1. Companies Law

Insurance Law

The Companies Act of 2013 brings modern regulations for the corporate sector to align
with international requirements. The Act purports to deal with

a) Governance issues
b) Investor protection
c) Fraud mitigation
d) Inclusive agenda and Corporate Social Responsibility
e) Auditors and Directors accountability
f) Reporting framework and
g) Efficient restructuring

The Insurance Regulations define the obligation of insurers and intermediaries and other
related parties and lay down time-frames for compliance that cover the entire life cycle of a
product, starting from its sale to servicing, including at the point of claim to protect
stakeholders from unfair practices.

11 Stakeholder protection 26th April 2014 Under Company Law and Insurance Law, APAS advisory

Shareholders and stakeholders find common ground in the basic principles of corporate
governance. Employees can play an active role in strengthening corporate governance systems.
Empowering employees as shareholders will help to ensure that the basic principles of corporate
governance are promoted in the region. Because we are so near the end of the conference and so
full of good food and good ideas, let me distill my project into a few choice points:

Shareholders and stakeholders find common ground in the basic principles of corporate
governance.

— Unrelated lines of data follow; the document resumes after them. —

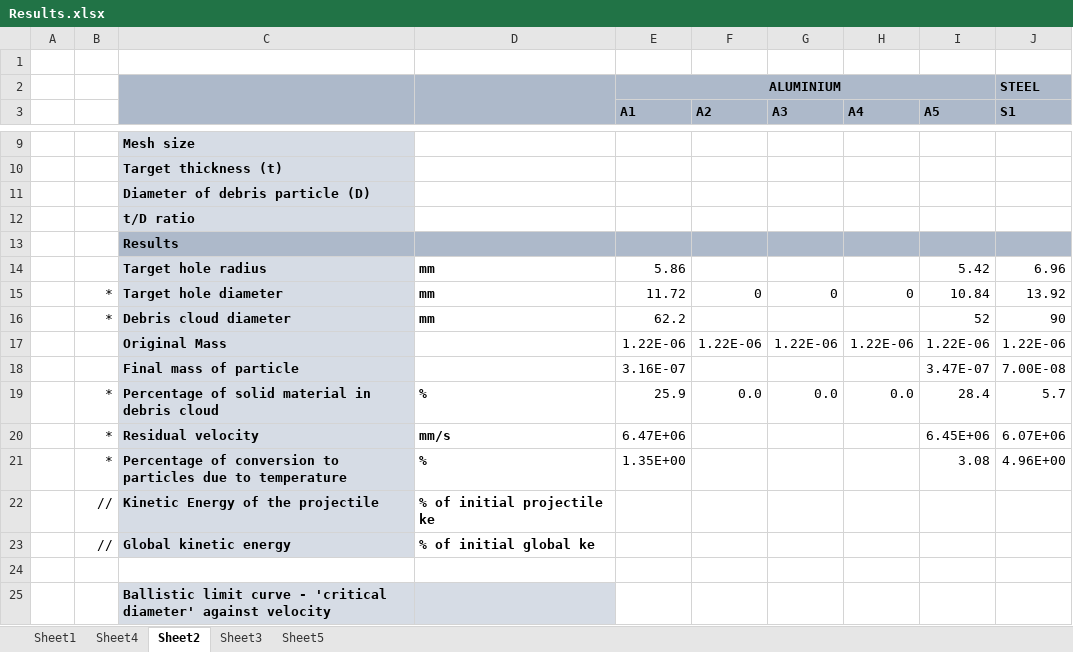
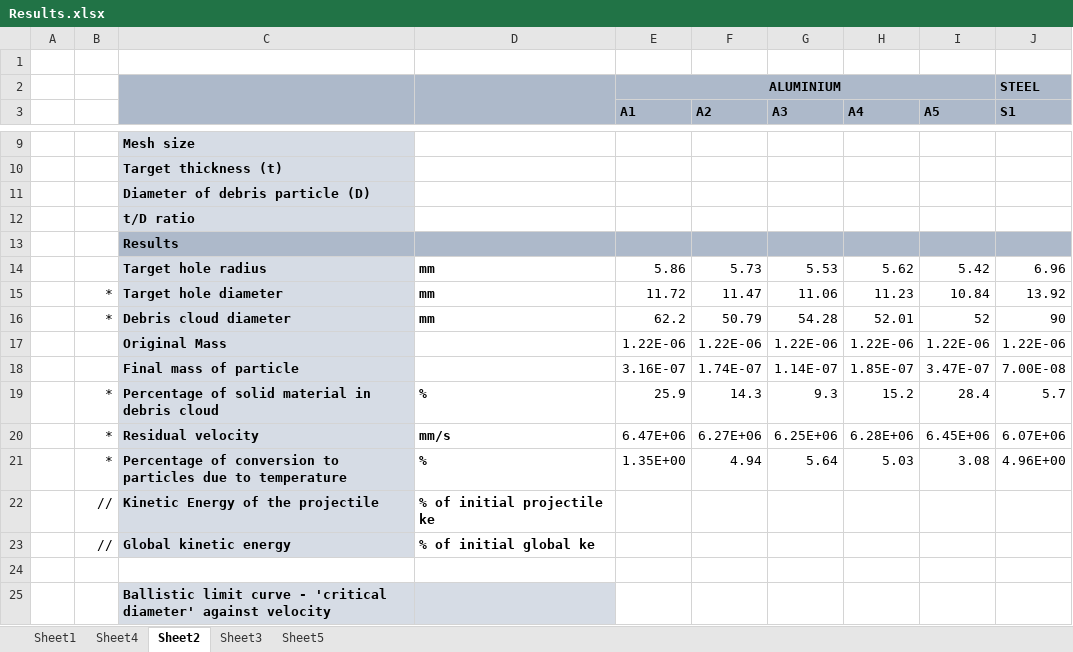
Before and after one commit to amoudes/HVI, an Excel workbook: Results.xlsx, sheet Sheet2, drawn as a sheet; only a part is shown, gaps mark what is left out; values as stored, in another font and other column widths than the file's, no borders; the diff names each change by its address in the sheet, - before the commit and + after, or states it on an @@ line.

Commit message:
Update Results.xlsx

```diff
--- a/Results.xlsx (sheet Sheet2)
+++ b/Results.xlsx (sheet Sheet2)
-F14 (A2): (empty)
+F14 (A2): 5.73
-G14 (A3): (empty)
+G14 (A3): 5.53
-H14 (A4): (empty)
+H14 (A4): 5.62
-F15 (A2): 0
+F15 (A2): 11.47
-G15 (A3): 0
+G15 (A3): 11.06
-H15 (A4): 0
+H15 (A4): 11.23
-F16 (A2): (empty)
+F16 (A2): 50.79
-G16 (A3): (empty)
+G16 (A3): 54.28
-H16 (A4): (empty)
+H16 (A4): 52.01
-F18 (A2): (empty)
+F18 (A2): 1.74E-07
-G18 (A3): (empty)
+G18 (A3): 1.14E-07
-H18 (A4): (empty)
+H18 (A4): 1.85E-07
-F19 (A2): 0.0
+F19 (A2): 14.3
-G19 (A3): 0.0
+G19 (A3): 9.3
-H19 (A4): 0.0
+H19 (A4): 15.2
-F20 (A2): (empty)
+F20 (A2): 6.27E+06
-G20 (A3): (empty)
+G20 (A3): 6.25E+06
-H20 (A4): (empty)
+H20 (A4): 6.28E+06
-F21 (A2): (empty)
+F21 (A2): 4.94
-G21 (A3): (empty)
+G21 (A3): 5.64
-H21 (A4): (empty)
+H21 (A4): 5.03
```
Also changed, not shown: charts or pictures.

There is no real conflict between shareholders and stakeholders when it

comes to principles of responsibility, accountability, fairness and transparency

Employees can play an active role in strengthening corporate governance systems
Empowering employees as shareholders will help to ensure that the basic principles of
corporate governance are promoted in the region.


Companies Act, 2013
Insurance Law
Avtar Singh, Company Law, 15th Edition, Eastern Book Company, Lucknow, 2013
A.K Majumdar, Company Law, Taxman Publications, 2013